Now, I realize that the theory behind the homework is to keep things fresh in the kid's mind. That is all fine and good and does make sense. However, I also believe that kids need a break. It is good for the brains, bodies and souls to take a break from schoolwork. It is this line of thinking that shapes the way we tackle the summer homework. 

Thursday, February 19, 2015

After School Snack & Play

When it is a nice day we like to have snack time outside.
This may be the first day we had outdoor snacking since Christmas break.

Zilla worked on jump roping. Mega & Zilla catch, fought over creating a point system for catch, took turns throwing balls into a bucket, biked a bit and practiced gliding on their bikes.

For snack today we had 1/2 an orange, water and some of the Valentine's treats.

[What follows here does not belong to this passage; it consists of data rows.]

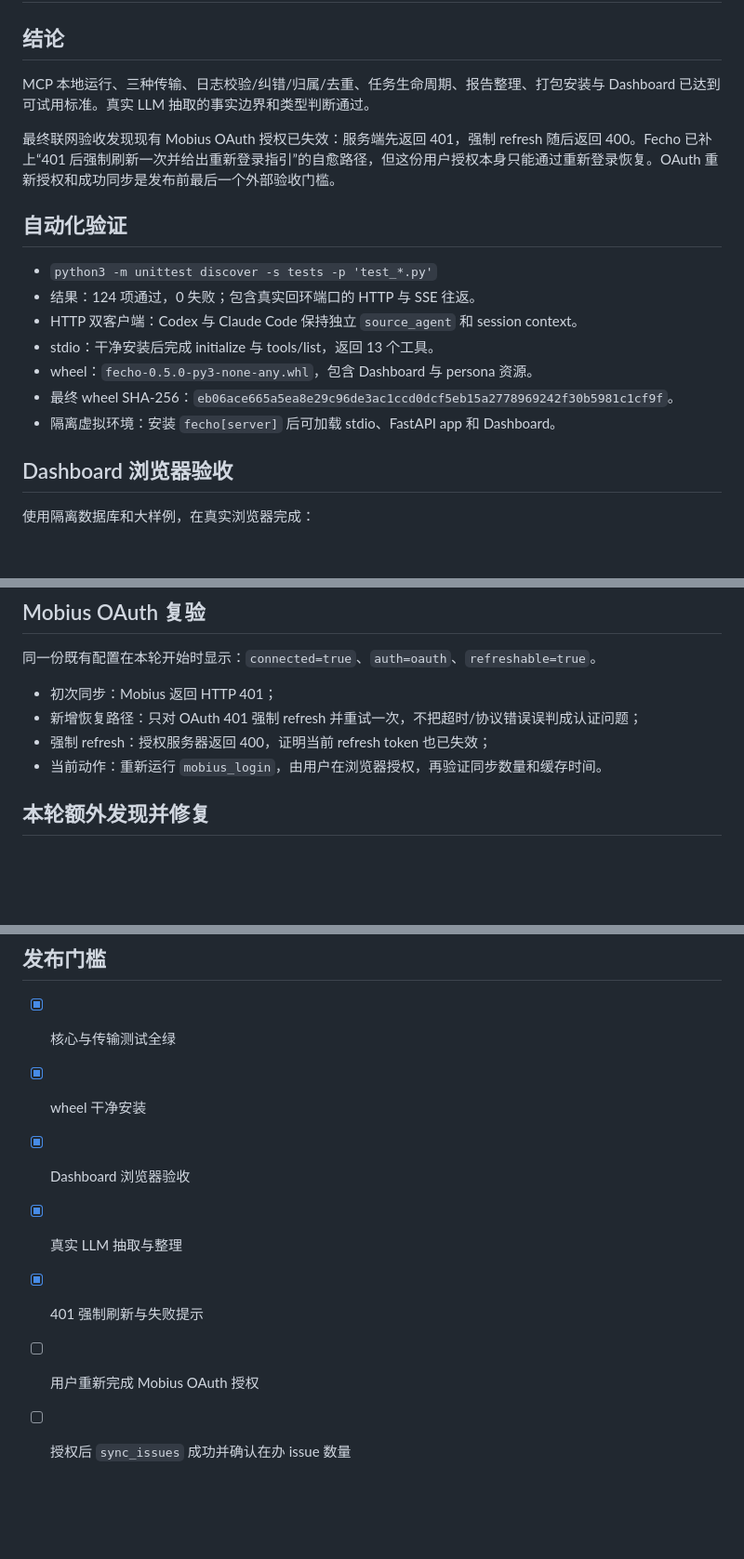
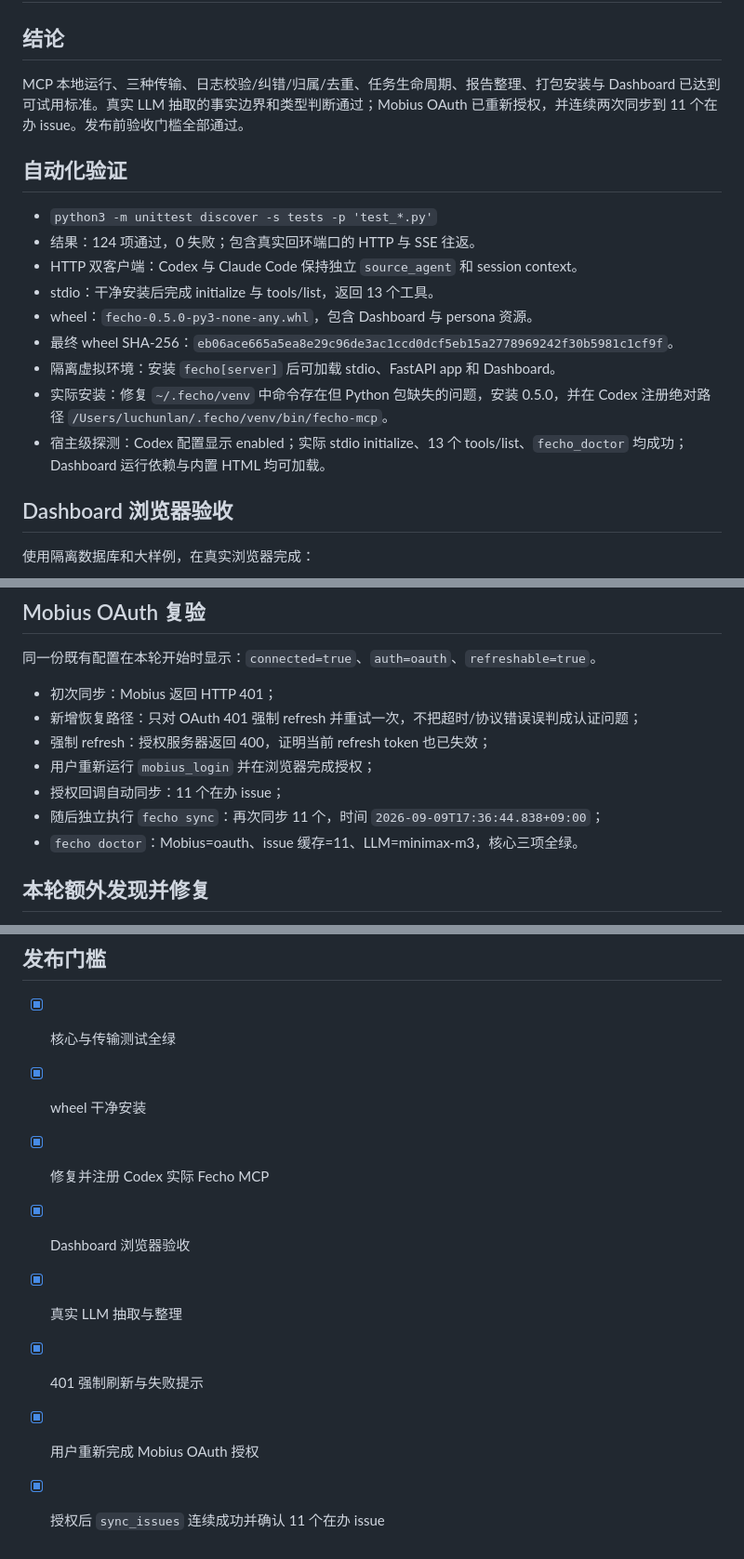
Before and after one commit to RachelXiaolan/fecho, a Markdown page: docs/acceptance/2026-09-09.md, 3 parts joined by grey strips. Shown at 93% size. Drawn GitHub-style; blank space fills up the shorter version.

Commit message:
docs: close OAuth and host acceptance

```diff
--- a/docs/acceptance/2026-09-09.md
+++ b/docs/acceptance/2026-09-09.md
@@ -2,9 +2,7 @@
 
 ## 结论
 
-MCP 本地运行、三种传输、日志校验/纠错/归属/去重、任务生命周期、报告整理、打包安装与 Dashboard 已达到可试用标准。真实 LLM 抽取的事实边界和类型判断通过。
-
-最终联网验收发现现有 Mobius OAuth 授权已失效：服务端先返回 401，强制 refresh 随后返回 400。Fecho 已补上“401 后强制刷新一次并给出重新登录指引”的自愈路径，但这份用户授权本身只能通过重新登录恢复。OAuth 重新授权和成功同步是发布前最后一个外部验收门槛。
+MCP 本地运行、三种传输、日志校验/纠错/归属/去重、任务生命周期、报告整理、打包安装与 Dashboard 已达到可试用标准。真实 LLM 抽取的事实边界和类型判断通过；Mobius OAuth 已重新授权，并连续两次同步到 11 个在办 issue。发布前验收门槛全部通过。
 
 ## 自动化验证
 
@@ -15,6 +13,8 @@ MCP 本地运行、三种传输、日志校验/纠错/归属/去重、任务生
 - wheel：`fecho-0.5.0-py3-none-any.whl`，包含 Dashboard 与 persona 资源。
 - 最终 wheel SHA-256：`eb06ace665a5ea8e29c96de3ac1ccd0dcf5eb15a2778969242f30b5981c1cf9f`。
 - 隔离虚拟环境：安装 `fecho[server]` 后可加载 stdio、FastAPI app 和 Dashboard。
+- 实际安装：修复 `~/.fecho/venv` 中命令存在但 Python 包缺失的问题，安装 0.5.0，并在 Codex 注册绝对路径 `/Users/luchunlan/.fecho/venv/bin/fecho-mcp`。
+- 宿主级探测：Codex 配置显示 enabled；实际 stdio initialize、13 个 tools/list、`fecho_doctor` 均成功；Dashboard 运行依赖与内置 HTML 均可加载。
 
 ## Dashboard 浏览器验收
 
@@ -58,7 +59,10 @@ MCP 本地运行、三种传输、日志校验/纠错/归属/去重、任务生
 - 初次同步：Mobius 返回 HTTP 401；
 - 新增恢复路径：只对 OAuth 401 强制 refresh 并重试一次，不把超时/协议错误误判成认证问题；
 - 强制 refresh：授权服务器返回 400，证明当前 refresh token 也已失效；
-- 当前动作：重新运行 `mobius_login`，由用户在浏览器授权，再验证同步数量和缓存时间。
+- 用户重新运行 `mobius_login` 并在浏览器完成授权；
+- 授权回调自动同步：11 个在办 issue；
+- 随后独立执行 `fecho sync`：再次同步 11 个，时间 `2026-09-09T17:36:44.838+09:00`；
+- `fecho doctor`：Mobius=oauth、issue 缓存=11、LLM=minimax-m3，核心三项全绿。
 
 ## 本轮额外发现并修复
 
@@ -72,8 +76,9 @@ MCP 本地运行、三种传输、日志校验/纠错/归属/去重、任务生
 
 - [x] 核心与传输测试全绿
 - [x] wheel 干净安装
+- [x] 修复并注册 Codex 实际 Fecho MCP
 - [x] Dashboard 浏览器验收
 - [x] 真实 LLM 抽取与整理
 - [x] 401 强制刷新与失败提示
-- [ ] 用户重新完成 Mobius OAuth 授权
-- [ ] 授权后 `sync_issues` 成功并确认在办 issue 数量
+- [x] 用户重新完成 Mobius OAuth 授权
+- [x] 授权后 `sync_issues` 连续成功并确认 11 个在办 issue
```
Also changed, not shown: other parts of docs/acceptance/2026-09-09.md (+1 -0 lines).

We don't always have time to play before homework and some days the weather isn't in our favor. When we do have time & nice weather it is a real treat!

Monday, February 16, 2015

Dot Game - Taking turns & Patience

Mega and Zilla have recently been working on playing games together where they take turns. 
Mega and I play the dot game when we go to Starbucks (so I can get some work done!) and today she asked Zilla to play the dot game together after homework & supper. 
Zilla tried to let Mega keep the score close but it is very challenging as he really wants to win! They played up till bedtime and agreed to take a break until breakfast tomorrow. Wonder if he'll be more patient with her in the morning...???

Saturday, January 17, 2015

No Gunny Sack?

Sometimes the kids have something in mind...
Something they really want to try...

But they don't have they may not have the items needed to do what they want to do.

Today they wanted to have a gunny sack race but we don't have gunny sacks... so they used garbage bags instead.